§ YOUR INSTRUCTIONS
Copy the records exactly. Every line must match.

● ● ● ● ●

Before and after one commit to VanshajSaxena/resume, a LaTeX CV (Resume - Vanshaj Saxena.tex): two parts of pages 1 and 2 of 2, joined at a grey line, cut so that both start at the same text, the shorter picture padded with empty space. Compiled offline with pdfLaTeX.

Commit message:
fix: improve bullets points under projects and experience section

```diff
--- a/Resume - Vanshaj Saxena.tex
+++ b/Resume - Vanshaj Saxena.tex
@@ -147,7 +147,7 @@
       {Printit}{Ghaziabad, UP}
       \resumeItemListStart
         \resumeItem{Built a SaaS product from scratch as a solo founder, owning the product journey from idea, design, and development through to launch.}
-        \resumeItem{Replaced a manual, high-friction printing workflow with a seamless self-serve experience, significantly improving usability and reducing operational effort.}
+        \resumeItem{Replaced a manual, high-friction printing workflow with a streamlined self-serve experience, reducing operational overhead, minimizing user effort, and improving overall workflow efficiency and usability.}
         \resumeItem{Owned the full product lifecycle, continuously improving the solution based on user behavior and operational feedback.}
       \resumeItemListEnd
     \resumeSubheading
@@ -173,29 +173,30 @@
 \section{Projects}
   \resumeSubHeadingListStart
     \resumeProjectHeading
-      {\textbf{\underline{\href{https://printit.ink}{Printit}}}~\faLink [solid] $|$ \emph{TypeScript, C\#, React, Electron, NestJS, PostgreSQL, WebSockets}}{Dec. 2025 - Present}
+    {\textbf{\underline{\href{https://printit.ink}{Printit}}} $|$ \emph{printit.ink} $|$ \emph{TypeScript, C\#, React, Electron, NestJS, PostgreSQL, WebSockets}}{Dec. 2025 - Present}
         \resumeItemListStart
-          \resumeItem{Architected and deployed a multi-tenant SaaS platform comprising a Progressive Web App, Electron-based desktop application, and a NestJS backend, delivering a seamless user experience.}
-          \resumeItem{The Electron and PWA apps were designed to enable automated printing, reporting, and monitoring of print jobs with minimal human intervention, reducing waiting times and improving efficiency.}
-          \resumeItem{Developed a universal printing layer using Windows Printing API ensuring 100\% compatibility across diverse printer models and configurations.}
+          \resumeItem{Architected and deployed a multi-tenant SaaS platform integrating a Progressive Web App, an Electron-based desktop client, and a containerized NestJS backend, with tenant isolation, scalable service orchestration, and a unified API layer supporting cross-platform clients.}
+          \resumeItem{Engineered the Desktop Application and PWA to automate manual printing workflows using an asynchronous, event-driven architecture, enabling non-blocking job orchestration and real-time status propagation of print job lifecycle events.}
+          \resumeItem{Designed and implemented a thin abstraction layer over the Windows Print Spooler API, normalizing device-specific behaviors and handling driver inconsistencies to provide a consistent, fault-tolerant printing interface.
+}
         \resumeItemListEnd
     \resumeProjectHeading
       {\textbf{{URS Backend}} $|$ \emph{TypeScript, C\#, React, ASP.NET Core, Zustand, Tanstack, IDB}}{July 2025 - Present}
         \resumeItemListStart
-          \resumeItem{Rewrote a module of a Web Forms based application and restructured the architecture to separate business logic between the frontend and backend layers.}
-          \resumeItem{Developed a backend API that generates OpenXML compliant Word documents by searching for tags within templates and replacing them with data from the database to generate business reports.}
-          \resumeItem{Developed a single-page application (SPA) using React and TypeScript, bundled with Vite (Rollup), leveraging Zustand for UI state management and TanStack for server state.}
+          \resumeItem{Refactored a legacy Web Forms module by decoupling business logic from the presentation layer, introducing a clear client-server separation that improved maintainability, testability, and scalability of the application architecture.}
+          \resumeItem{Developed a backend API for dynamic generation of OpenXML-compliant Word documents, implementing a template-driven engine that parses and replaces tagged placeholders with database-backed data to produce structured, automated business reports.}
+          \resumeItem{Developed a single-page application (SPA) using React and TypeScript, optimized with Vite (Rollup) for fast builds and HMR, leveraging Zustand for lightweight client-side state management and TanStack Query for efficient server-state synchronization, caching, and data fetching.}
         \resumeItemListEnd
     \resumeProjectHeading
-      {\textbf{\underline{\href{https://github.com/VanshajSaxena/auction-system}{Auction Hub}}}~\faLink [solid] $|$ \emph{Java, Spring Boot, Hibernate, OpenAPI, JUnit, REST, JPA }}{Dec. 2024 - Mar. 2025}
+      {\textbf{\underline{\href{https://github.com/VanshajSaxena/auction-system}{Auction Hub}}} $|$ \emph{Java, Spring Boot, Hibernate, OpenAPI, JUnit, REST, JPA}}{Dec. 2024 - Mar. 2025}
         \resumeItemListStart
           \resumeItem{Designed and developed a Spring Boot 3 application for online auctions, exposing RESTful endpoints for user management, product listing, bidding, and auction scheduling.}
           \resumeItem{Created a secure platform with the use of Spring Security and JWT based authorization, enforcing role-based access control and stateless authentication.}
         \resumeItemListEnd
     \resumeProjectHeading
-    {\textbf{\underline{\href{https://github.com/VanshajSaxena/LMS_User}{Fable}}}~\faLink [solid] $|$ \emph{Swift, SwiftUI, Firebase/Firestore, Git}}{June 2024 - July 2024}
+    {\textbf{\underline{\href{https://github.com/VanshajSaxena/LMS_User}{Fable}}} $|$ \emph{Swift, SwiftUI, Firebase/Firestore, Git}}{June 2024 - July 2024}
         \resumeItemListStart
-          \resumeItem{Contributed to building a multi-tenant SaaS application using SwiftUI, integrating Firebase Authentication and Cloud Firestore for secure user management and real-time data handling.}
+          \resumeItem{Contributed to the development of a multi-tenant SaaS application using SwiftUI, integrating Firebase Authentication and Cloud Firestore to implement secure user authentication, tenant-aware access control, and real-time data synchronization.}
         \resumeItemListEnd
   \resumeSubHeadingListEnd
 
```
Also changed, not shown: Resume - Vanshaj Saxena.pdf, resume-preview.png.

● ● ● ● ●

§ WRITTEN ANSWER
Before and after one commit to VanshajSaxena/resume, a LaTeX CV (Resume - Vanshaj Saxena.tex): two parts of pages 1 and 2 of 2, joined at a grey line, cut so that both start at the same text, the shorter picture padded with empty space. Compiled offline with pdfLaTeX.

Commit message:
fix: improve bullets points under projects and experience section

```diff
--- a/Resume - Vanshaj Saxena.tex
+++ b/Resume - Vanshaj Saxena.tex
@@ -147,7 +147,7 @@
       {Printit}{Ghaziabad, UP}
       \resumeItemListStart
         \resumeItem{Built a SaaS product from scratch as a solo founder, owning the product journey from idea, design, and development through to launch.}
-        \resumeItem{Replaced a manual, high-friction printing workflow with a seamless self-serve experience, significantly improving usability and reducing operational effort.}
+        \resumeItem{Replaced a manual, high-friction printing workflow with a streamlined self-serve experience, reducing operational overhead, minimizing user effort, and improving overall workflow efficiency and usability.}
         \resumeItem{Owned the full product lifecycle, continuously improving the solution based on user behavior and operational feedback.}
       \resumeItemListEnd
     \resumeSubheading
@@ -173,29 +173,30 @@
 \section{Projects}
   \resumeSubHeadingListStart
     \resumeProjectHeading
-      {\textbf{\underline{\href{https://printit.ink}{Printit}}}~\faLink [solid] $|$ \emph{TypeScript, C\#, React, Electron, NestJS, PostgreSQL, WebSockets}}{Dec. 2025 - Present}
+    {\textbf{\underline{\href{https://printit.ink}{Printit}}} $|$ \emph{printit.ink} $|$ \emph{TypeScript, C\#, React, Electron, NestJS, PostgreSQL, WebSockets}}{Dec. 2025 - Present}
         \resumeItemListStart
-          \resumeItem{Architected and deployed a multi-tenant SaaS platform comprising a Progressive Web App, Electron-based desktop application, and a NestJS backend, delivering a seamless user experience.}
-          \resumeItem{The Electron and PWA apps were designed to enable automated printing, reporting, and monitoring of print jobs with minimal human intervention, reducing waiting times and improving efficiency.}
-          \resumeItem{Developed a universal printing layer using Windows Printing API ensuring 100\% compatibility across diverse printer models and configurations.}
+          \resumeItem{Architected and deployed a multi-tenant SaaS platform integrating a Progressive Web App, an Electron-based desktop client, and a containerized NestJS backend, with tenant isolation, scalable service orchestration, and a unified API layer supporting cross-platform clients.}
+          \resumeItem{Engineered the Desktop Application and PWA to automate manual printing workflows using an asynchronous, event-driven architecture, enabling non-blocking job orchestration and real-time status propagation of print job lifecycle events.}
+          \resumeItem{Designed and implemented a thin abstraction layer over the Windows Print Spooler API, normalizing device-specific behaviors and handling driver inconsistencies to provide a consistent, fault-tolerant printing interface.
+}
         \resumeItemListEnd
     \resumeProjectHeading
       {\textbf{{URS Backend}} $|$ \emph{TypeScript, C\#, React, ASP.NET Core, Zustand, Tanstack, IDB}}{July 2025 - Present}
         \resumeItemListStart
-          \resumeItem{Rewrote a module of a Web Forms based application and restructured the architecture to separate business logic between the frontend and backend layers.}
-          \resumeItem{Developed a backend API that generates OpenXML compliant Word documents by searching for tags within templates and replacing them with data from the database to generate business reports.}
-          \resumeItem{Developed a single-page application (SPA) using React and TypeScript, bundled with Vite (Rollup), leveraging Zustand for UI state management and TanStack for server state.}
+          \resumeItem{Refactored a legacy Web Forms module by decoupling business logic from the presentation layer, introducing a clear client-server separation that improved maintainability, testability, and scalability of the application architecture.}
+          \resumeItem{Developed a backend API for dynamic generation of OpenXML-compliant Word documents, implementing a template-driven engine that parses and replaces tagged placeholders with database-backed data to produce structured, automated business reports.}
+          \resumeItem{Developed a single-page application (SPA) using React and TypeScript, optimized with Vite (Rollup) for fast builds and HMR, leveraging Zustand for lightweight client-side state management and TanStack Query for efficient server-state synchronization, caching, and data fetching.}
         \resumeItemListEnd
     \resumeProjectHeading
-      {\textbf{\underline{\href{https://github.com/VanshajSaxena/auction-system}{Auction Hub}}}~\faLink [solid] $|$ \emph{Java, Spring Boot, Hibernate, OpenAPI, JUnit, REST, JPA }}{Dec. 2024 - Mar. 2025}
+      {\textbf{\underline{\href{https://github.com/VanshajSaxena/auction-system}{Auction Hub}}} $|$ \emph{Java, Spring Boot, Hibernate, OpenAPI, JUnit, REST, JPA}}{Dec. 2024 - Mar. 2025}
         \resumeItemListStart
           \resumeItem{Designed and developed a Spring Boot 3 application for online auctions, exposing RESTful endpoints for user management, product listing, bidding, and auction scheduling.}
           \resumeItem{Created a secure platform with the use of Spring Security and JWT based authorization, enforcing role-based access control and stateless authentication.}
         \resumeItemListEnd
     \resumeProjectHeading
-    {\textbf{\underline{\href{https://github.com/VanshajSaxena/LMS_User}{Fable}}}~\faLink [solid] $|$ \emph{Swift, SwiftUI, Firebase/Firestore, Git}}{June 2024 - July 2024}
+    {\textbf{\underline{\href{https://github.com/VanshajSaxena/LMS_User}{Fable}}} $|$ \emph{Swift, SwiftUI, Firebase/Firestore, Git}}{June 2024 - July 2024}
         \resumeItemListStart
-          \resumeItem{Contributed to building a multi-tenant SaaS application using SwiftUI, integrating Firebase Authentication and Cloud Firestore for secure user management and real-time data handling.}
+          \resumeItem{Contributed to the development of a multi-tenant SaaS application using SwiftUI, integrating Firebase Authentication and Cloud Firestore to implement secure user authentication, tenant-aware access control, and real-time data synchronization.}
         \resumeItemListEnd
   \resumeSubHeadingListEnd
 
```
Also changed, not shown: Resume - Vanshaj Saxena.pdf, resume-preview.png.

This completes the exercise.